5 Secret weapons for getting your child brain fit this year.
1. Protein is brain food
Even though the brain’s main source of fuel is glucose and the quality of your teenager’s concentration, memory and mental stamina is sensitive to the fluctuations of glucose in the blood, protein is actually the secret weapon for your teenager’s excellent brain function. In digestion and metabolism, protein acts as a stabiliser to the blood glucose levels so that steady blood glucose levels are the norm, rather than highs and lows which tend to de-stabilise brain function.
Your teenager’s brain fit advantage is assured when they eat ¼ cup of a mix of protein sources, four times per day. EVERY DAY.
2. Omega 3 fish oil
The Omega 3 fatty acids are EPA and DHA. They are considered ‘essential’ fatty acids because they are essential to the wellbeing of the human body and we cannot make it in our bodies, therefore we need to get them from our food or supplements. Healthy brains contain high amounts of the omega 3 fatty acid DHA. DHA makes up about 50% of brain tissue and even more of eye tissue. DHA is important in memory, transmission of the signals in your brain so that you have optimal cognitive function.
Your teenager’s brain fit advantage is assured when they take a DHA rich fish oil supplement like Blackmores ‘Omega Brain’, Nature’s Way ‘Kids Smart’.
3. Generalising and Procrastination
Listen out for blanket statements such as ‘every time, all the time, always’ as they give an insight to your teenagers perception and big chunk – generalised thinking and processing style. A processing style is an expression of how we explain things and make sense of things.

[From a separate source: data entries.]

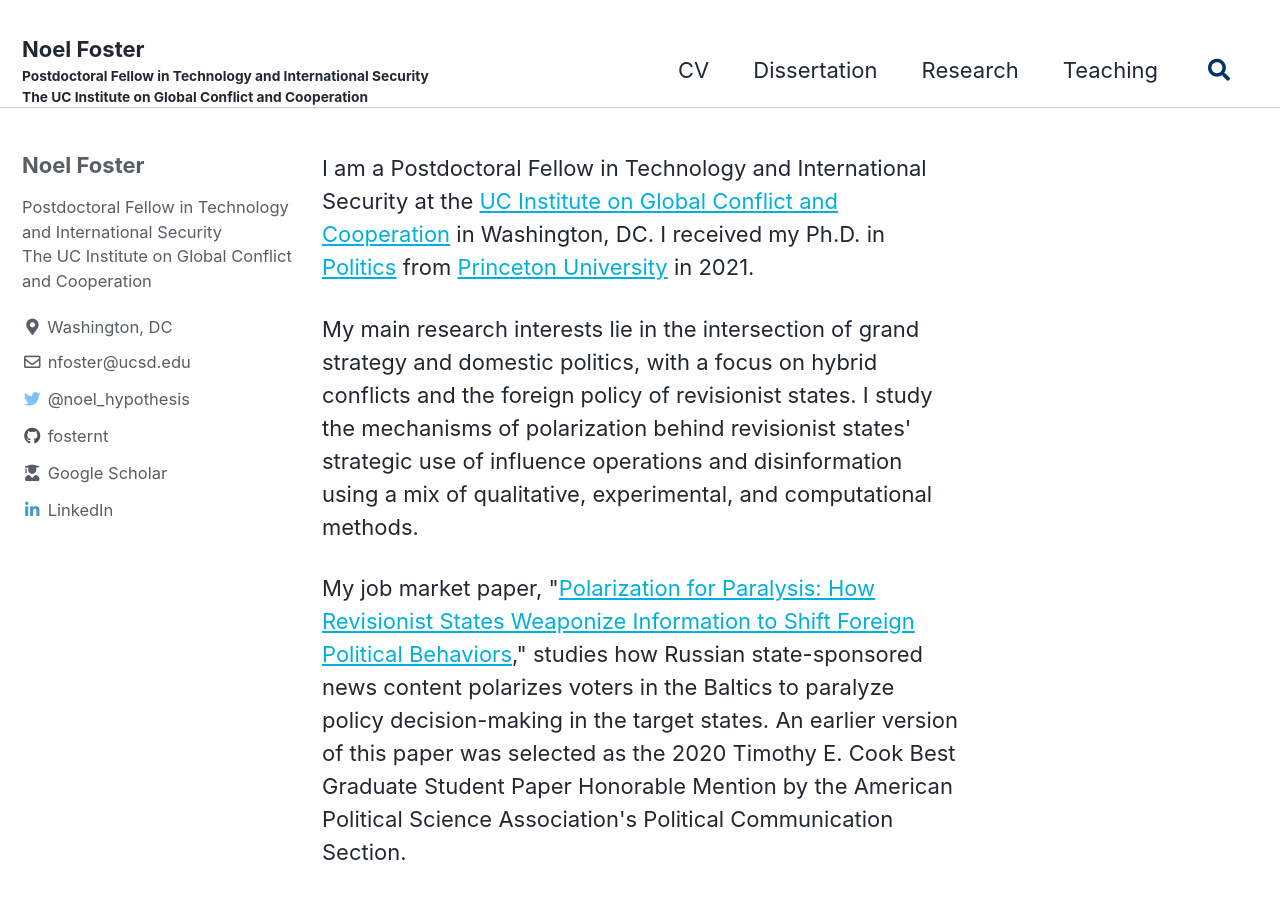
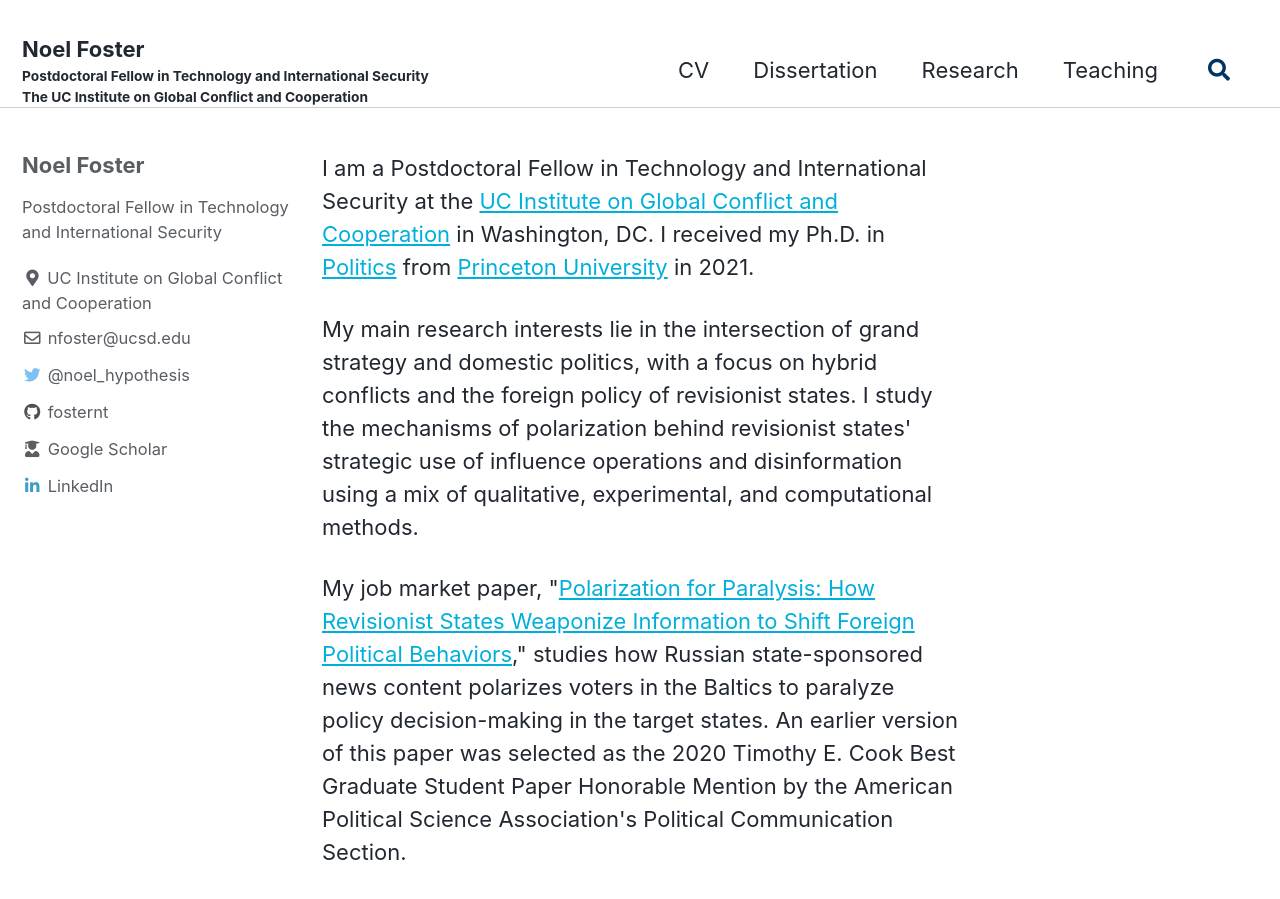
Before and after one commit to fosternt/fosternt.github.io, a Jekyll site: the page built from index.html, in a window 1280 px wide and 900 px high. Built offline with Jekyll 4.4.1, drawn with Linux system fonts in a browser that asks for light colours; cached includes are drawn as plain includes; the list of posts is cut into pages by our own code.

Commit message:
Update _config.yml

```diff
--- a/_config.yml
+++ b/_config.yml
@@ -103,8 +103,8 @@ analytics:
 author:
   name             : "Noel Foster"
   avatar           : # path of avatar image, e.g. "/assets/images/bio-photo.jpg"
-  bio              : "Postdoctoral Fellow in Technology and International Security<br>The UC Institute on Global Conflict and Cooperation"
-  location         : "Washington, DC"
+  bio              : "Postdoctoral Fellow in Technology and International Security"
+  location         : "UC Institute on Global Conflict<br>and Cooperation"
   email            :
   links:
     - label: "nfoster@ucsd.edu"
```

If your teenager regularly uses blanket statements they are more susceptible to feel overwhelmed about life events, study assignments and people dynamics . They might feel they can’t effect change or feel they do not know how or where to start..procrastination can be the end result.

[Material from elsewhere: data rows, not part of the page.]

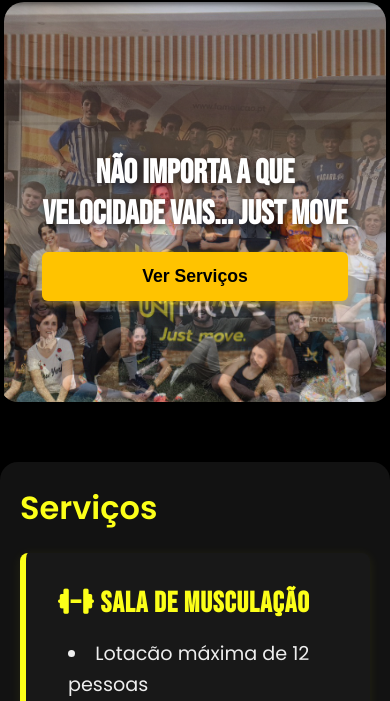
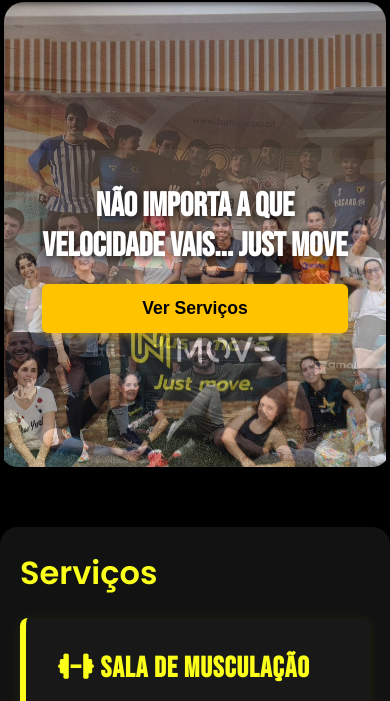
Before and after one commit to FranciscoMotaa/InMove_website, a plain HTML site: page index.html in a window 390 px wide. Shown: the part 88-789 px from the top of the page. Drawn offline with Linux system fonts and the light colour scheme.

Commit message:
Alteracao again da foto agora com mais pixeis

```diff
--- a/style.css
+++ b/style.css
@@ -489,7 +489,7 @@
     position: relative;
     width: 98vw;
     max-width: 500px;
-    height: 450px;
+    height: 515px;
     margin: 30px auto 0 auto;
     background-size: cover !important;
     background-repeat: no-repeat !important;
@@ -503,10 +503,10 @@
   }
   .hero h1,
   .hero button {
-    position: static;
+    position: center;
     font-size: 2.5rem;
     width: 80%;
-    max-width: 95vw;
+    max-width: 90vw;
     margin: 0 auto;
     left: unset;
     top: unset;
```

Your teenager’s brain fit advantage is in encouraging them to recognise that things or people aren’t like that EVERY TIME or ALL THE TIME, it’s impossible! Interrupt their conversation and challenge them to break down their commentary into specifics such as this person, at this time. Your teenager will learn the finer distinctions of interpreting life ‘in that moment’. Guide them to break their study assignment into steps and stages then break those steps and stages into several sub-steps. Your teenager will come away feeling enabled and with a plan.
4. Mitigating anxiety and coming into the present
In stress, the right brain goes into ‘dimmer mode’ limiting our access to creative solutions to the situation, then the frontal lobe goes into ‘dimmer mode’ and takes us out of present time. This leaves us stuck in the back left quadrant of the brain where past memories sit and so does the emotion fear.
My kinesiologist taught me a technique which she refers to as ‘head hold and breathe’ but is officially called ‘Frontal occipital hold’. What this technique does is re-activate the communication between the left and right , top and bottom, back and front of the brain. , creating a whole brain response, facilitating focus, calm, clarity and bringing us into present time.
Either sitting, standing or lying down, have them place their right hand across their forehead between their eyebrows and hairline. Place their left hand on the back of their head across the bump on their skull at the point just before their skull descends into their neck. Ask them to take a slow deep belly breath in, to the count of 4, hold for the count of 2, exhale slowly sucking in their belly button to the count of 4 and hold for 2. Repeat 9 times.
Your teenager’s brain fit advantage is to perform the ‘head hold and breathe’ practise every time they sit down to tend to their studies and at bedtime. It will support them to settle, focus and become calm.
5. Discounting and Motivation
Adolescence is a phase of growing up and inherent within that is the process of learning and developing. Many teenagers are developmentally at the stage of discovering who they are and what they are and aren’t good at. Many are keen to elicit some sort of ‘wow’ response from their peers, be it by being popular, being good at sport, academics, art, drama etc.. Many also have an expectation that they achieve, learn and get it right the first time every time, which is of course, often unrealistic. Listen out for statements such as “that doesn’t count,” “That’s not good enough,” “That’s nothing” as it may suggest an attitude of rejecting , dis-qualifying, putting down possible progress, success, possibilities and solutions. Unchecked, the outcome of this negative thinking style is that it can be very de-motivating and dis-empowering. Sometimes the teenager who is a discounter is also a generaliser (see point 3.) Together they can begin to create the structure of a perfectionistic attitude.
Your teenager’s brain fit advantage is assured in challenging them to recognise, acknowledge, count and celebrate the incremental and small steps in their endeavours.